• What you will do: Repeat the entries below word for word, though any picture in them should be dropped.

---------------

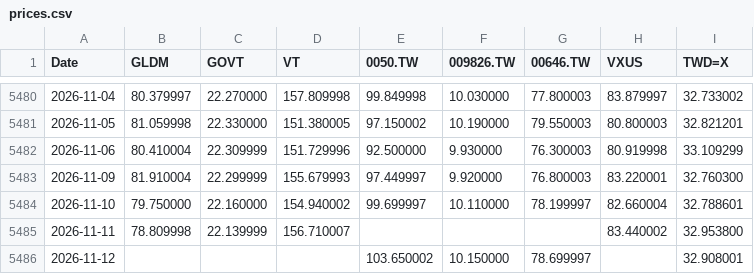
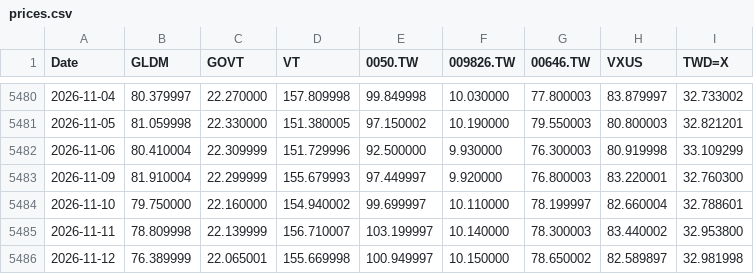
Before and after one commit to Nowar/sspp-try, a CSV file: data/prices.csv, drawn as a sheet; only a part is shown, gaps mark what is left out.

```diff
--- a/data/prices.csv
+++ b/data/prices.csv
@@ -5484,3 +5484,3 @@ Date,GLDM,GOVT,VT,0050.TW,009826.TW,00646.TW,VXUS,TWD=X
 2026-11-10,79.750000,22.160000,154.940002,99.699997,10.110000,78.199997,82.660004,32.788601
-2026-11-11,78.809998,22.139999,156.710007,,,,83.440002,32.953800
-2026-11-12,,,,103.650002,10.150000,78.699997,,32.908001
+2026-11-11,78.809998,22.139999,156.710007,103.199997,10.140000,78.300003,83.440002,32.953800
+2026-11-12,76.389999,22.065001,155.669998,100.949997,10.150000,78.650002,82.589897,32.981998
```
Also changed, not shown: data/vt_raw.csv.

---------------

• Response below:
Before and after one commit to Nowar/sspp-try, a CSV file: data/prices.csv, drawn as a sheet; only a part is shown, gaps mark what is left out.

```diff
--- a/data/prices.csv
+++ b/data/prices.csv
@@ -5484,3 +5484,3 @@ Date,GLDM,GOVT,VT,0050.TW,009826.TW,00646.TW,VXUS,TWD=X
 2026-11-10,79.750000,22.160000,154.940002,99.699997,10.110000,78.199997,82.660004,32.788601
-2026-11-11,78.809998,22.139999,156.710007,,,,83.440002,32.953800
-2026-11-12,,,,103.650002,10.150000,78.699997,,32.908001
+2026-11-11,78.809998,22.139999,156.710007,103.199997,10.140000,78.300003,83.440002,32.953800
+2026-11-12,76.389999,22.065001,155.669998,100.949997,10.150000,78.650002,82.589897,32.981998
```
Also changed, not shown: data/vt_raw.csv.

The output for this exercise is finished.